While it is possible to classify bumblebees based on their more obvious traits, microscopic characteristics — small notches on mandibles, lengths of antennal segments, hairs that may or may not be present on the tibia vary by species, etc. — are important in identifying bumblebee species (Williams, Thorp, Richardson, & Colla, 2014, p.78). B. mixtus may be confused with B. frigidus, B. balteatus and B. melanopygus when identifying because all of these bumblebees have a very similar coloration pattern, square cheeks, and a rounded angle on the midleg. These last two traits are better seen using a microscope.

Written by Anna Cressman
PC: USFWS – Pacific Region on Flickr https://flic.kr/p/BmYWCj

Two-form bumblebee (Bombus bifarius)

A bumblebee with his head stuffed into a yellow flower

Two-form bumblebee (Bombus bifarius)

The two-form bumblebee thankfully are of least concern on the International Union for Conservation of Nature (IUCN) list, which includes the conservation status of all biological species. Two-form bumblebees are specifically found in the mountainous areas of western North America. They feed on a wide range of wildflowers found in GTNP such as blue bells (Mertensia), green gentian (Frasera speciosa), and cinquefoils (Potentilla). Queens emerge in early spring, search for a place to start a colony- typically in the ground- where begin laying eggs and gathering resources.

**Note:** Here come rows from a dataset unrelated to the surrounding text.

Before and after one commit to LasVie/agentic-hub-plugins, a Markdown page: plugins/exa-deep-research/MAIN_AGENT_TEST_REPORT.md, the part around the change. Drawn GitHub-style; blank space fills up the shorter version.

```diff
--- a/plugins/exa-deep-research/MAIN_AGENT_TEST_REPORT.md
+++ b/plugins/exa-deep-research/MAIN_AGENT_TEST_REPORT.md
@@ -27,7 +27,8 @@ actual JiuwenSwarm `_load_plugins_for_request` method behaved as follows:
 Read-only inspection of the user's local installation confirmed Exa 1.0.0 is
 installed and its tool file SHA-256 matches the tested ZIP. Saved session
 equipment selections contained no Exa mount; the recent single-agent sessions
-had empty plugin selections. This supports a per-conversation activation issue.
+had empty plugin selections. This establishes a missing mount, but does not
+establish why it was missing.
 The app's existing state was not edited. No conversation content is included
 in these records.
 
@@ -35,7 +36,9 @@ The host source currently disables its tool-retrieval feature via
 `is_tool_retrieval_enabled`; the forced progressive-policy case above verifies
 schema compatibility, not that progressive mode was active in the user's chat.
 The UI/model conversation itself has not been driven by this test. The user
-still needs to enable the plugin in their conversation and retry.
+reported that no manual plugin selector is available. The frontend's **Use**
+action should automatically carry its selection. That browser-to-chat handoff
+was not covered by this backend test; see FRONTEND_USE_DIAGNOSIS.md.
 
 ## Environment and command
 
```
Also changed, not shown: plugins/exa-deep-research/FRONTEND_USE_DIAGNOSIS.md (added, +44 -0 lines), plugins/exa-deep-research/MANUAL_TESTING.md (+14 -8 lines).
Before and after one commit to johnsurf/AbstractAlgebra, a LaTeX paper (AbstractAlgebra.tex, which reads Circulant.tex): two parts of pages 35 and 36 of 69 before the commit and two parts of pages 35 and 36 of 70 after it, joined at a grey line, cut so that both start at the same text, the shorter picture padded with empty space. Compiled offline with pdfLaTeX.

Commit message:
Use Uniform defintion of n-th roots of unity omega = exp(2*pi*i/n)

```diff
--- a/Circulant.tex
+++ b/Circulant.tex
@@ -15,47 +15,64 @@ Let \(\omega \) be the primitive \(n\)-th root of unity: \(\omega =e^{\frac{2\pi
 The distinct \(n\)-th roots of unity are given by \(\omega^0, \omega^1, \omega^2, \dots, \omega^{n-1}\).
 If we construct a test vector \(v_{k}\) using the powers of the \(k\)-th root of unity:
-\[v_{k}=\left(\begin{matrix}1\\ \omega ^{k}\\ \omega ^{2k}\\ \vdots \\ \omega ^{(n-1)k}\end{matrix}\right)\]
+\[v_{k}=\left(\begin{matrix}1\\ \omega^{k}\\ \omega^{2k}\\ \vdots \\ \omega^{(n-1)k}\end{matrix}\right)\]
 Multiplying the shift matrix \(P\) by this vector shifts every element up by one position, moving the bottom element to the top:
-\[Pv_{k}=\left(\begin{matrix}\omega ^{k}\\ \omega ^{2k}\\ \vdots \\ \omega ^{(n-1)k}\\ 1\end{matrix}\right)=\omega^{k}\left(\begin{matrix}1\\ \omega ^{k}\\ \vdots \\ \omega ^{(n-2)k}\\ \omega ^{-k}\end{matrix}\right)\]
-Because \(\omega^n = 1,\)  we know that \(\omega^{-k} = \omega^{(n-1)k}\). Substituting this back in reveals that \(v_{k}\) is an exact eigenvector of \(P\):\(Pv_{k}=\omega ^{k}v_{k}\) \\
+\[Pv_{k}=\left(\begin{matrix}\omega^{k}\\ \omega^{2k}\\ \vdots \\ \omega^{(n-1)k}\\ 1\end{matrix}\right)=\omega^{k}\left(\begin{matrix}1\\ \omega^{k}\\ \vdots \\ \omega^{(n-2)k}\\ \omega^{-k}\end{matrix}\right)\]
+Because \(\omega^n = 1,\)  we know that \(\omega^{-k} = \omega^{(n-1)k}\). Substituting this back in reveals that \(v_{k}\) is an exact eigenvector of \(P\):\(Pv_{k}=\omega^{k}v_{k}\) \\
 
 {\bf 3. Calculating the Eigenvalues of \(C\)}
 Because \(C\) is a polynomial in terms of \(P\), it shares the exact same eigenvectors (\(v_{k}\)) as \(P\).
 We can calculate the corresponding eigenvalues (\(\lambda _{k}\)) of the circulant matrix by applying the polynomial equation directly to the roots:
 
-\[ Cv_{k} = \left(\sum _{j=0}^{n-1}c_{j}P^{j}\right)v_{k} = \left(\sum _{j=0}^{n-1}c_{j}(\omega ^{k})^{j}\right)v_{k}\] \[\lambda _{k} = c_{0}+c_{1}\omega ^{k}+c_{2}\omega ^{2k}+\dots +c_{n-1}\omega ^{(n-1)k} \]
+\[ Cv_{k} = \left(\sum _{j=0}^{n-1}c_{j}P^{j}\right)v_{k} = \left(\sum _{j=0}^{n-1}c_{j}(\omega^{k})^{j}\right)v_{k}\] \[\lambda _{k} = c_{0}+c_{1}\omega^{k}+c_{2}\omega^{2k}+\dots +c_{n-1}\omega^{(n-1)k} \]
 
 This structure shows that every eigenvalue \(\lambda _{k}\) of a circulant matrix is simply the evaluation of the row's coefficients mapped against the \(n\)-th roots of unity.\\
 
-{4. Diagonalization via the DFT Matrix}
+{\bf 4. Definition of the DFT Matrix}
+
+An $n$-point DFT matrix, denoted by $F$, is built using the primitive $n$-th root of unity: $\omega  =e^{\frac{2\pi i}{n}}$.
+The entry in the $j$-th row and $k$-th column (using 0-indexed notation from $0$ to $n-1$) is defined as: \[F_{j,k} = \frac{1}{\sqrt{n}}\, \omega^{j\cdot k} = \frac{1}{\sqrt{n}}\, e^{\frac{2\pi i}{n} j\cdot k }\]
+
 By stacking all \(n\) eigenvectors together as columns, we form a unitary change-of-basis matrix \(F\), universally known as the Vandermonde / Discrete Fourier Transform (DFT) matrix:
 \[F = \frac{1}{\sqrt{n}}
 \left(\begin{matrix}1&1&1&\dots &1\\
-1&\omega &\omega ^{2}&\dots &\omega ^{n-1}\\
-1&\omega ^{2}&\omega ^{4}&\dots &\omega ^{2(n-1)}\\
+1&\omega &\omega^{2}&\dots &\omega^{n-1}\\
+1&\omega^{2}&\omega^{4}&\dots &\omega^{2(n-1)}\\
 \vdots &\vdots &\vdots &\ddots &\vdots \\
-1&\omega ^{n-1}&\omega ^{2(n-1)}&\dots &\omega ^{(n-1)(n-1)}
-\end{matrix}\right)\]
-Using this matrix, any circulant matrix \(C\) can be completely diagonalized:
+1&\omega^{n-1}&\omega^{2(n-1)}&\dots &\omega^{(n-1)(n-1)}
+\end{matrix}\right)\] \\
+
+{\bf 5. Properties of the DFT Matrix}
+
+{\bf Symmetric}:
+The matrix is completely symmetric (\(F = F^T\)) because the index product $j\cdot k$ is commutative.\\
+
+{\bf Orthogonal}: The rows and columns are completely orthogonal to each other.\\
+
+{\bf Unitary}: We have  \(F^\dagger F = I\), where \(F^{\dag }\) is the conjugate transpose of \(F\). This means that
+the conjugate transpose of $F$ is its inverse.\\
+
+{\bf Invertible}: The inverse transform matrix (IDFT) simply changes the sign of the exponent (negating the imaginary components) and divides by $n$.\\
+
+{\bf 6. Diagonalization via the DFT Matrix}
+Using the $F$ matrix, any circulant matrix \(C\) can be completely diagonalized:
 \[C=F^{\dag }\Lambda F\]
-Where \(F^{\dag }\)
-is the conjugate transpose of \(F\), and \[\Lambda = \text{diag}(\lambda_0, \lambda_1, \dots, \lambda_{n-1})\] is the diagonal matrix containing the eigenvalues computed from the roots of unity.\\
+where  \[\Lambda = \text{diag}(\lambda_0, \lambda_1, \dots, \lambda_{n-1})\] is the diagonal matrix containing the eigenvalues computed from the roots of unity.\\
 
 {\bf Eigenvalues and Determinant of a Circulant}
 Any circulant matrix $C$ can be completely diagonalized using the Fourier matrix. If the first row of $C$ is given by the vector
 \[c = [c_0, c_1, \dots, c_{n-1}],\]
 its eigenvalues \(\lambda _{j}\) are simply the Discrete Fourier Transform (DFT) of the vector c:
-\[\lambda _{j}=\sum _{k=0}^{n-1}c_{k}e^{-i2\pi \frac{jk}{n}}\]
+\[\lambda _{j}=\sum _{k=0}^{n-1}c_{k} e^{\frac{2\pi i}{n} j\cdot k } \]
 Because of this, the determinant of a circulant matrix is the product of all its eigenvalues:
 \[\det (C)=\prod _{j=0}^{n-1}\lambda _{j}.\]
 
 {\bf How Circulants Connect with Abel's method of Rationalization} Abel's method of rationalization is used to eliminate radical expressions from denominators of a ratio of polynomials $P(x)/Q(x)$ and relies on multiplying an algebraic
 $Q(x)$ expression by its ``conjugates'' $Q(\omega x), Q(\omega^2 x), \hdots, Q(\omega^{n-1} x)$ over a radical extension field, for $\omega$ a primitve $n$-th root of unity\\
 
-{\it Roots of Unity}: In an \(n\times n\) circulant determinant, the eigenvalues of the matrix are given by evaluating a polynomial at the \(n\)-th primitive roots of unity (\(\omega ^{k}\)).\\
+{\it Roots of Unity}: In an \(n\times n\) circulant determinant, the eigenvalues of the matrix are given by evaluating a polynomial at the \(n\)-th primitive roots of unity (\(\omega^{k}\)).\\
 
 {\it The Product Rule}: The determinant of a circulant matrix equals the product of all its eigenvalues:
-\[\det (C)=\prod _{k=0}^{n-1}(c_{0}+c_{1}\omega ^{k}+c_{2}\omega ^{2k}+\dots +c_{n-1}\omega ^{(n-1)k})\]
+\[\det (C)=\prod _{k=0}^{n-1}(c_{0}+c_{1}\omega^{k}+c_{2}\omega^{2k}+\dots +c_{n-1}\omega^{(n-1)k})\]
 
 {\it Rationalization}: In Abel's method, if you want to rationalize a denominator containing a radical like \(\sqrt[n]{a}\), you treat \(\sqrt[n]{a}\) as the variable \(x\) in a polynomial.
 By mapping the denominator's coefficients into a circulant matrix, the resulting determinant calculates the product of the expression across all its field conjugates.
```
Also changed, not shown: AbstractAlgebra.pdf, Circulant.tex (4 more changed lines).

This bumblebee gets its name from the two dominant polymorphisms, meaning the two dominant phenotypes you may see with this species. On a bee’s abdomen, the segments are broken down into what are called metasomal tergite. In worker bumblebees, they have 6 segments, which are referred to as T1-6. In the two-form bumblebee, T2-3 can be either orangey-red or black, depending on the geographic location. 

A helpful PDF guide on bumblebees can be found here: https://www.fs.fed.us/wildflowers/pollinators/documents/BumbleBeeGuideWestern2012.pdf

Written by Anna Cressman
PC: Anna Cressman

Parnassius clodius

Small white butterfly with a red spot on the center of its wing

Parnassius clodius 

Parnassians belong to the swallowtail family, and can be found in some parts of WY, MT, WA, CA, OR, ID, and UT, as well as some parts of British Columbia.  Parnassius smintheus, another species of Parnassian, also has a range found in Wyoming. At first glance, these two species are very similar in appearance, but take a closer look! An easy way to distinguish each species is by checking their antennae. On P. clodius, the antennae are entirely black, but P. smintheus have banded antennae that are alternating black and white (Brock & Kaufman, 2003, p.44). 

During the mating season for these butterflies, males patrol areas in search of females. Once they mate, males attach a sphragum, a plug to prevent a female from mating with other males. The larger the sphragum, the less likely a different male will attempt to mate with the female (Wedell, 2005). Females then lay their eggs on host plants that will become a resource for the larva. In the Grand Tetons, P. clodius eggs can be found on Dicentra uniflora. 

Written by Anna Cressman
PC: Logan Crees